It is well-known that Dan Brown likes to engage in fun games with his readers, often setting ‘treasure hunts’ through which they can get access to more information about his work than is readily available. Perhaps the most significant example was the cover of his bestselling novel The Da Vinci Code, in which a number of codes were embedded that, when solved, gave hints to the topics that would be discussed in the next book in the series. By solving these ciphers, I was able to write a book predicting the content of The Lost Symbol some five years before it was released.
With the publication date of Brown’s next novel Inferno now set (which, incidentally, seems to have been deliberately chosen in order to encode the value of Pi), what can we find if we search around for other possible clues to the strange topics that Dan Brown might explore this time? Taking a look at his website, we find a number of little puzzles waiting to be solved, one of which takes this form:
While at first glance this square of letters and numbers might look like gibberish, it’s actually quite easily solved – it’s a Caesar Square, where instead of reading left to right, top to bottom, we should instead read top to bottom, left to right. Doing so gives “MS408 Yale Library”, the call number of a certain manuscript within Yale’s Beinecke Rare Book & Manuscript Library: the Voynich Manuscript.
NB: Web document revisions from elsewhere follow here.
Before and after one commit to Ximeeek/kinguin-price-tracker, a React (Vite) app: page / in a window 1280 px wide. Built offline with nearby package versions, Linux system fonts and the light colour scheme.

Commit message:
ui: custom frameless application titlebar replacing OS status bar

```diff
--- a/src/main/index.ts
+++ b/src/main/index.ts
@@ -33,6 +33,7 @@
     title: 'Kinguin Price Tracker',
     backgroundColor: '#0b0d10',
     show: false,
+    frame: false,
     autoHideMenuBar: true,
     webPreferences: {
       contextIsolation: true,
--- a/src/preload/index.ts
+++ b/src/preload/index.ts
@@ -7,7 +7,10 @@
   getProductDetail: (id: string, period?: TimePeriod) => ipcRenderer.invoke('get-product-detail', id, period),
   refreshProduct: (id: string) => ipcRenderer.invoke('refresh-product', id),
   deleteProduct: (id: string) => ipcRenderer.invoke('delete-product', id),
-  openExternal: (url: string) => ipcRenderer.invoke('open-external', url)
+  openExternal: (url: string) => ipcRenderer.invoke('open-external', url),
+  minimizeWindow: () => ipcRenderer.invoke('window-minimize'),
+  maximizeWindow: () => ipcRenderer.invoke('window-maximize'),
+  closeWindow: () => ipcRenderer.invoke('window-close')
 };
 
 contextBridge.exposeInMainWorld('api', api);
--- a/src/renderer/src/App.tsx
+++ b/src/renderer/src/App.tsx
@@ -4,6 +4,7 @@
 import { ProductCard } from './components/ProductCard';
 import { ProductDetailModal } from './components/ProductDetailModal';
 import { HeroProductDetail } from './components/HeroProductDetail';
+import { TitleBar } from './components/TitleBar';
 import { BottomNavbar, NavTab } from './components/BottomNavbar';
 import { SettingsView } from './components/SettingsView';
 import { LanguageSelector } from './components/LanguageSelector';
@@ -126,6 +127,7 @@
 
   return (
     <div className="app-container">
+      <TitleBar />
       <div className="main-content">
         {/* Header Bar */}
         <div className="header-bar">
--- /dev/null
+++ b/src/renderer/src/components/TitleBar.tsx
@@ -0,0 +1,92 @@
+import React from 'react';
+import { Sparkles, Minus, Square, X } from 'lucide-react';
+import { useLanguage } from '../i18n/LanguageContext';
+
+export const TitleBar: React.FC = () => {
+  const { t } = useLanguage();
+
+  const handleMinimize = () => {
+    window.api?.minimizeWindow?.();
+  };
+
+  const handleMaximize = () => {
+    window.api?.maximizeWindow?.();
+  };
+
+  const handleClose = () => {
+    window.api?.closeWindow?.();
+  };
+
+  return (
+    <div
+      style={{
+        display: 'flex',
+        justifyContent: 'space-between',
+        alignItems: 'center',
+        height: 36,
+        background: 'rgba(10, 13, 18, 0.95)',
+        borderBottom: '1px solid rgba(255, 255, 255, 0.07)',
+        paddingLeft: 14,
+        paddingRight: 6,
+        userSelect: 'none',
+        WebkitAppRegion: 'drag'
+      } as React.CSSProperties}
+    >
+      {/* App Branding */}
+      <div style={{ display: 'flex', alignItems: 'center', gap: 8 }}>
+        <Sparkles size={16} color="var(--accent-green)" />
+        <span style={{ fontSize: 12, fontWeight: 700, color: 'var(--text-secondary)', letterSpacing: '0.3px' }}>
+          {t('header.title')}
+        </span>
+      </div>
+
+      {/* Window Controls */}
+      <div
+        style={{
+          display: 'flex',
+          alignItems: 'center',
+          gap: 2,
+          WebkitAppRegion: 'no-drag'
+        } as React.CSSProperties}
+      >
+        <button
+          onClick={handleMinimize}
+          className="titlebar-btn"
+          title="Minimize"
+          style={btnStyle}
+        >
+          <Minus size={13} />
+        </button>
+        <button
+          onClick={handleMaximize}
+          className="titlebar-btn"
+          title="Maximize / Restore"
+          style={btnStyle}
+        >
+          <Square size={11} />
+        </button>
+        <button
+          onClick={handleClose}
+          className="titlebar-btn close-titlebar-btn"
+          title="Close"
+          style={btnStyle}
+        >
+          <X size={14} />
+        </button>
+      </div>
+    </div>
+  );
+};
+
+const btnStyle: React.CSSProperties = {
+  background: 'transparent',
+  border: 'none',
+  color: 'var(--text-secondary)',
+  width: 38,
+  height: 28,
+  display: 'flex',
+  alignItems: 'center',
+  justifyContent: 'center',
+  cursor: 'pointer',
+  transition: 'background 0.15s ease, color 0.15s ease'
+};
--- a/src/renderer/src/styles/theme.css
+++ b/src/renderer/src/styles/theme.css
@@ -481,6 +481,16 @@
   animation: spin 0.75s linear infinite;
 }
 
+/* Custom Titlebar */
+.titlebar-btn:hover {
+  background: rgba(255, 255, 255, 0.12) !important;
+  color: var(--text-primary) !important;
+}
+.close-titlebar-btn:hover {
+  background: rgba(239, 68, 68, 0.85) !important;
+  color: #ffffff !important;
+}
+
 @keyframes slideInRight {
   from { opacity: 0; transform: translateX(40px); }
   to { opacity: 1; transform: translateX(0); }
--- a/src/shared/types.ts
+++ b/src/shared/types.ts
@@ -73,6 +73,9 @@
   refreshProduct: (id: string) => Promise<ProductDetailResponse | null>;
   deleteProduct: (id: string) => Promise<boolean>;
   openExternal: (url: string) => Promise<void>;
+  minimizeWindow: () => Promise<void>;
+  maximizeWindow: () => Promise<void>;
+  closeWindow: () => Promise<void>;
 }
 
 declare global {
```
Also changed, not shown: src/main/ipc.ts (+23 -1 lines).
Written in Central Europe at the end of the 15th or during the 16th century, the origin, language, and date of the Voynich Manuscript — named after the Polish-American antiquarian bookseller, Wilfrid M. Voynich, who acquired it in 1912 — are still being debated as vigorously as its puzzling drawings and undeciphered text. Described as a magical or scientific text, nearly every page contains botanical, figurative, and scientific drawings of a provincial but lively character, drawn in ink with vibrant washes in various shades of green, brown, yellow, blue, and red.
Based on the subject matter of the drawings, the contents of the manuscript falls into six sections: 1) botanicals containing drawings of 113 unidentified plant species; 2) astronomical and astrological drawings including astral charts with radiating circles, suns and moons, Zodiac symbols such as fish (Pisces), a bull (Taurus), and an archer (Sagittarius), nude females emerging from pipes or chimneys, and courtly figures; 3) a biological section containing a myriad of drawings of miniature female nudes, most with swelled abdomens, immersed or wading in fluids and oddly interacting with interconnecting tubes and capsules; 4) an elaborate array of nine cosmological medallions, many drawn across several folded folios and depicting possible geographical forms; 5) pharmaceutical drawings of over 100 different species of medicinal herbs and roots portrayed with jars or vessels in red, blue, or green, and 6) continuous pages of text, possibly recipes, with star-like flowers marking each entry in the margins.
If we go to the ‘Secrets section‘ of Dan Brown’s site, and put ‘Voynich Manuscript’ into the input box, we are taken to the video summary that I’ve embedded at the top of this page. Is this just a fun little piece of information that Dan Brown felt like sharing, or is it related to the topics in his upcoming book Inferno. As I explore in my eBook Inside Dan Brown’s Inferno (available on Amazon for just $2.99), there is good reason to believe so.
Not just because of the rather professional nature of the video (which suggests it might have been created deliberately for publicity purposes) and the fact that other videos from Brown also hint at other topics in the book, but also because of the apparent provenance of the Voynich Manuscript. Dan Brown’s Inferno will be set (at least for a significant amount of time) in the birthplace of the Renaissance: the city of Florence, in Italy. And the Voynich Manuscript is believed to have originated in Northern Italy around the time of the Renaissance (with some researchers even theorising that it might have been created by Leonardo da Vinci). The links seem to obvious to ignore – Da Vinci, northern Italy, the Renaissance, a book of uncracked codes. If I’m correct in predicting that the manuscript will be mentioned in Brown’s next book, it makes Inferno all the more attractive for those who love hidden history topics.
Below, I’ve embedded a full-length documentary on the Voynich Manuscript (The Book That Can’t Be Read). You can view high resolution scans of the Voynich Manuscript at the website of the Beinecke Library.
And of course, you can discover more about the likely topics and locations in Brown’s next book by grabbing a copy of Inside Dan Brown’s Inferno from Amazon for just $2.99.